#### Material shown
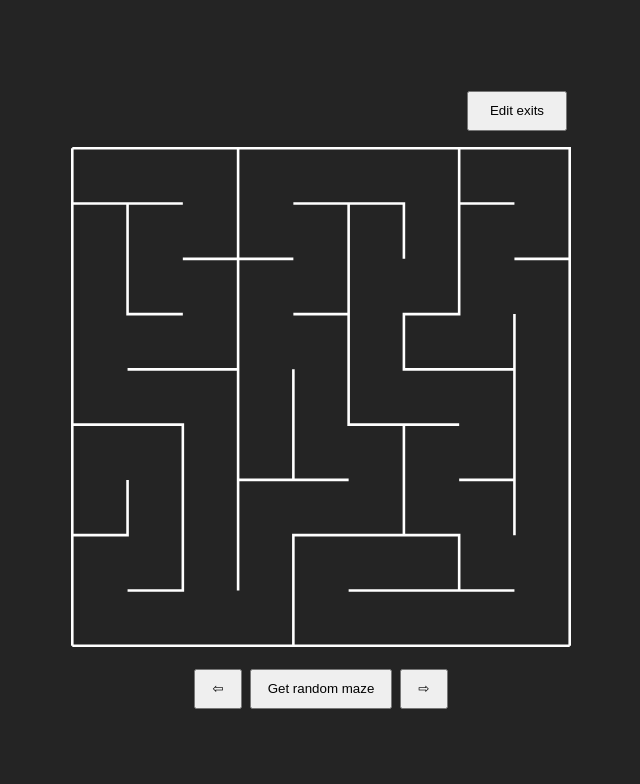
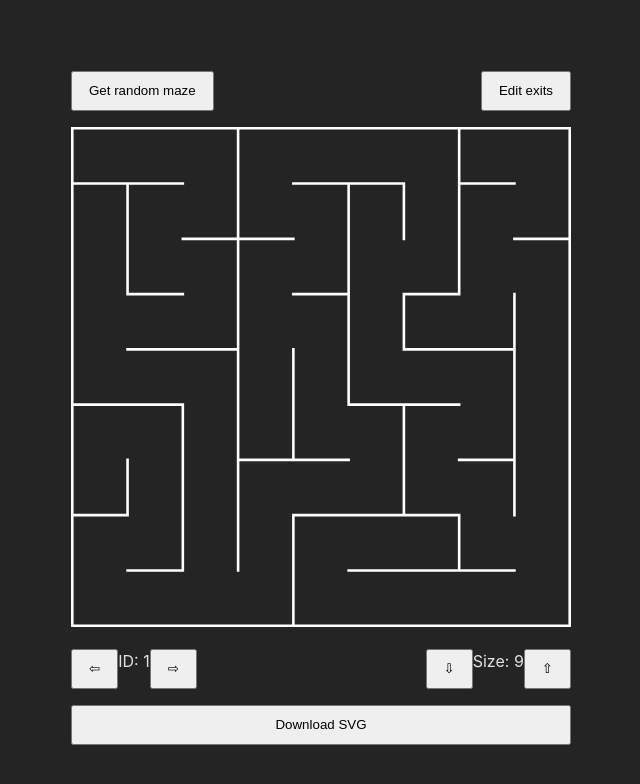
Before and after one commit to KaroCodes/MazeMaker, a React (Vite) app: page / in a window 1280 px wide. Shown: the top 784 px of the page, without its empty margins (319-959 px from the left). Built offline with nearby package versions, Linux system fonts and the light colour scheme.

Commit message:
work on the UI in progress + download SVG file

```diff
--- a/src/MazeApp.css
+++ b/src/MazeApp.css
@@ -27,7 +27,6 @@ body {
 }
 
 button {
-    margin: 16px 4px;
     padding: 8px 16px;
     cursor: pointer;
     line-height: 150%;
@@ -39,17 +38,14 @@ button {
     width: 500px;
 }
 
-.mazeControls {
+.controls {
     display: flex;
     flex-direction: row;
-    justify-content: end;
+    justify-content: space-between;
+    padding: 16px 0;
 }
 
-.mazeControls > button {
-    width: 100px;
-}
-
-.mazePicker {
+.picker {
     display: flex;
     flex-direction: row;
     justify-content: center;
--- a/src/MazeApp.tsx
+++ b/src/MazeApp.tsx
@@ -1,4 +1,4 @@
-import { useState } from 'react';
+import { useCallback, useState } from 'react';
 import './MazeApp.css';
 import EditableMaze from './editable_maze/EditableMaze';
 import { MazeAppPresenter } from './maze_app_presenter';
@@ -14,22 +14,44 @@ function MazeApp({ presenter }: MazeAppProps) {
 
     return (
         <div className='container'>
-            <div className='mazeControls'>
-                <button onClick={() => setEditing(!editing)}>
-                    {editing ? 'Done ✓' : 'Edit exits'}</button>
-            </div>
-            <EditableMaze presenter={presenter.getEditablePresenter(maze)} editing={editing} />
-            <div className='mazePicker'>
-                <button onClick={() => setMaze(presenter.getPreviousMaze())}>
-                    &#8678;
-                </button>
+
+            <div className='controls'>
                 <button onClick={() => setMaze(presenter.getRandomMaze())}>
                     Get random maze
                 </button>
-                <button onClick={() => setMaze(presenter.getNextMaze())}>
-                    &#8680;
+                <button onClick={() => setEditing(!editing)}>
+                    {editing ? 'Done ✓' : 'Edit exits'}
                 </button>
             </div>
+
+            <EditableMaze presenter={presenter.getEditablePresenter(maze)} editing={editing} />
+
+            <div className='controls'>
+                <div className='picker'>
+                    <button onClick={() => setMaze(presenter.getPreviousMaze())}>
+                        &#8678;
+                    </button>
+                    <span>ID: {maze.id}</span>
+                    <button onClick={() => setMaze(presenter.getNextMaze())}>
+                        &#8680;
+                    </button>
+                </div>
+                <div className='picker'>
+                    <button onClick={() => setMaze(presenter.sizeDown())}
+                        disabled={!presenter.canSizeDown()}>
+                        &#8681;
+                    </button>
+                    <span className='size'>Size: {maze.size}</span>
+                    <button onClick={() => setMaze(presenter.sizeUp())}
+                        disabled={!presenter.canSizeUp()}>
+                        &#8679;
+                    </button>
+                </div>
+            </div>
+
+            <button onClick={() => presenter.download()}>
+                Download SVG
+            </button>
         </div>
     )
 }
--- a/src/editable_maze/EditableMaze.tsx
+++ b/src/editable_maze/EditableMaze.tsx
@@ -15,14 +15,14 @@ export function EditableMaze({ presenter, editing }: EditableMazeProps) {
 
     const Path = ({ d }: { d: string }) => (
         <path d={d} stroke={lineColor} strokeWidth={strokeWidth}
-            fill='none' strokeLinejoin='miter' />
+            fill='none' strokeLinecap='square' strokeLinejoin='miter' />
     );
 
     const EditableBorders = () => (
         <>
             {presenter.getEditableBorderPresenters().map((presenter) => (
                 <EditableBorder presenter={presenter} scale={cellSize}
-                    strokeWidth={strokeWidth} />
+                    strokeWidth={strokeWidth} key={presenter.key} />
             ))}
         </>
     );
--- a/src/main.tsx
+++ b/src/main.tsx
@@ -3,19 +3,17 @@ import ReactDOM from 'react-dom/client';
 import MazeApp, { MazeAppProps } from './MazeApp.tsx';
 import { MazeGenerator } from './maze/maze_generator.ts';
 import { MazeAppPresenter } from './maze_app_presenter.ts';
-import seedrandom from "seedrandom";
 import { EditableMazePresenterFactory } from './editable_maze/editable_maze_presenter.ts';
 import { MazeConverter } from './maze/maze_converter.ts';
+import { seedableRandomIntGenerator } from './util/random.ts';
 
 function installDeps(): MazeAppProps {
-    const randomIntGenerator = (seed: number) => {
-        const srnd = seedrandom(`${seed}`);
-        return (min: number, max: number) => Math.floor(srnd() * (max - min) + min);
-    }
-    const mazeGenerator = new MazeGenerator(randomIntGenerator);
-    const editableMazePresenterFactory = new EditableMazePresenterFactory(new MazeConverter());
+    const mazeGenerator = new MazeGenerator(seedableRandomIntGenerator);
+    const mazeConverter = new MazeConverter();
+    const editableMazePresenterFactory = new EditableMazePresenterFactory(mazeConverter);
     const presenter = new MazeAppPresenter(
         mazeGenerator,
+        mazeConverter,
         editableMazePresenterFactory,
     );
     return { presenter }
--- a/src/maze_app_presenter.ts
+++ b/src/maze_app_presenter.ts
@@ -1,9 +1,21 @@
 import { EditableMazePresenter, EditableMazePresenterFactory } from "./editable_maze/editable_maze_presenter";
 import { Maze } from "./maze/maze";
+import { MazeConverter } from "./maze/maze_converter";
 import { MazeGenerator } from "./maze/maze_generator";
+import { commandsToPath } from "./util/command";
+import { randomInt } from "./util/random";
 
-const DEFAULT_ID = 1;
+const MIN_ID = 1;
+const MAX_ID = 9999;
+
+const MIN_SIZE = 4;
+const MAX_SIZE = 40;
+
+const DEFAULT_ID = MIN_ID;
 const DEFAULT_SIZE = 9;
+
+const STROKE_WIDTH = 3;
+const CELL_SIZE = 64;
 
 export class MazeAppPresenter {
 
@@ -11,17 +23,20 @@ export class MazeAppPresenter {
 
     constructor(
         private readonly mazeGenerator: MazeGenerator,
+        private readonly mazeConverter: MazeConverter,
         private readonly editableMazePresenterFactory: EditableMazePresenterFactory,
     ) {
-        this.maze = this.generateMaze({ id: DEFAULT_ID });
+        this.maze = this.generateMaze({ id: DEFAULT_ID, size: DEFAULT_SIZE });
     }
 
     getMaze(): Maze {
         return this.maze;
     }
 
-    getRandomMaze({ size }: { size?: number } = {}): Maze {
-        this.maze = this.generateMaze({ id: Math.random(), size });
+    getRandomMaze(): Maze {
+        const id = randomInt(MIN_ID, MAX_ID);
+        const size = randomInt(MIN_SIZE, MAX_SIZE);
+        this.maze = this.generateMaze({ id, size });
         return this.maze;
     }
 
@@ -37,14 +52,67 @@ export class MazeAppPresenter {
         return this.maze;
     }
 
-    private generateMaze({ id, size }: { id: number, size?: number }): Maze {
-        return this.mazeGenerator.generate({
-            seed: id,
-            size: size || DEFAULT_SIZE,
-        });
+    canSizeDown(): boolean {
+        return this.maze.size > MIN_SIZE;
+    }
+
+    canSizeUp(): boolean {
+        return this.maze.size < MAX_SIZE;
+    }
+
+    sizeDown(): Maze {
+        const { id, size: oldSize } = this.maze;
+        const size = Math.max(oldSize - 1, MIN_SIZE);
+        this.maze = this.generateMaze({ id, size });
+        return this.maze;
+    }
+
+    sizeUp(): Maze {
+        const { id, size: oldSize } = this.maze;
+        const size = Math.min(oldSize + 1, MAX_SIZE);
+        this.maze = this.generateMaze({ id, size });
+        return this.maze;
+    }
+
+    download() {
+        const content = this.getSvgContent();
+        this.downloadSVG(content, 'maze.svg');
     }
 
     getEditablePresenter(maze: Maze): EditableMazePresenter {
         return this.editableMazePresenterFactory.create(maze);
     }
+
+    private generateMaze({ id, size }: { id: number, size?: number }): Maze {
+        return this.mazeGenerator.generate({
+            seed: id,
+            size: size || this.maze.size,
+        });
+    }
+
+    private getSvgContent(): string {
+        const offset = - STROKE_WIDTH / 2;
+        const size = this.maze.size * CELL_SIZE + STROKE_WIDTH;
+        const d = this.getMazeAsPath(CELL_SIZE);
+
+        return `<svg viewBox="${offset} ${offset} ${size} ${size}" version="1.1" xmlns="http://www.w3.org/2000/svg">
+    <path stroke="white" stroke-width="${STROKE_WIDTH}" fill="none" stroke-linecap="square" stroke-linejoin="miter" d="${d}" />
+</svg>`;
+    }
+
+    private getMazeAsPath(scale: number): string {
+        const innerWalls = this.mazeConverter.toInnerWalls(this.maze);
+        const innerWallsPath = commandsToPath(innerWalls, scale);
+        const outerWalls = this.mazeConverter.toOuterWalls(this.maze);
+        const outerWallsPath = commandsToPath(outerWalls, scale);
+        return `${innerWallsPath} ${outerWallsPath}`;
+    }
+
+    private downloadSVG(content: string, fileName: string) {
+        const a: HTMLAnchorElement = document.createElement('a');
+        const file = new Blob([content], { type: 'image/svg+xml' });
+        a.href = URL.createObjectURL(file);
+        a.download = fileName;
+        a.click();
+    }
 }
--- /dev/null
+++ b/src/util/random.ts
@@ -0,0 +1,10 @@
+import seedrandom from "seedrandom";
+
+export function seedableRandomIntGenerator(seed: number) {
+    const srnd = seedrandom(`${seed}`);
+    return (min: number, max: number) => Math.floor(srnd() * (max - min) + min);
+}
+
+export function randomInt(min: number, max: number): number {
+    return Math.floor(Math.random() * (max - min) - min);
+}
```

#### Aim of the task
All lines in the entries above that include "onClick" should be found and copied.

#### Written answer
-                <button onClick={() => setEditing(!editing)}>
-                <button onClick={() => setMaze(presenter.getPreviousMaze())}>
                 <button onClick={() => setMaze(presenter.getRandomMaze())}>
-                <button onClick={() => setMaze(presenter.getNextMaze())}>
+                <button onClick={() => setEditing(!editing)}>
+                    <button onClick={() => setMaze(presenter.getPreviousMaze())}>
+                    <button onClick={() => setMaze(presenter.getNextMaze())}>
+                    <button onClick={() => setMaze(presenter.sizeDown())}
+                    <button onClick={() => setMaze(presenter.sizeUp())}
+            <button onClick={() => presenter.download()}>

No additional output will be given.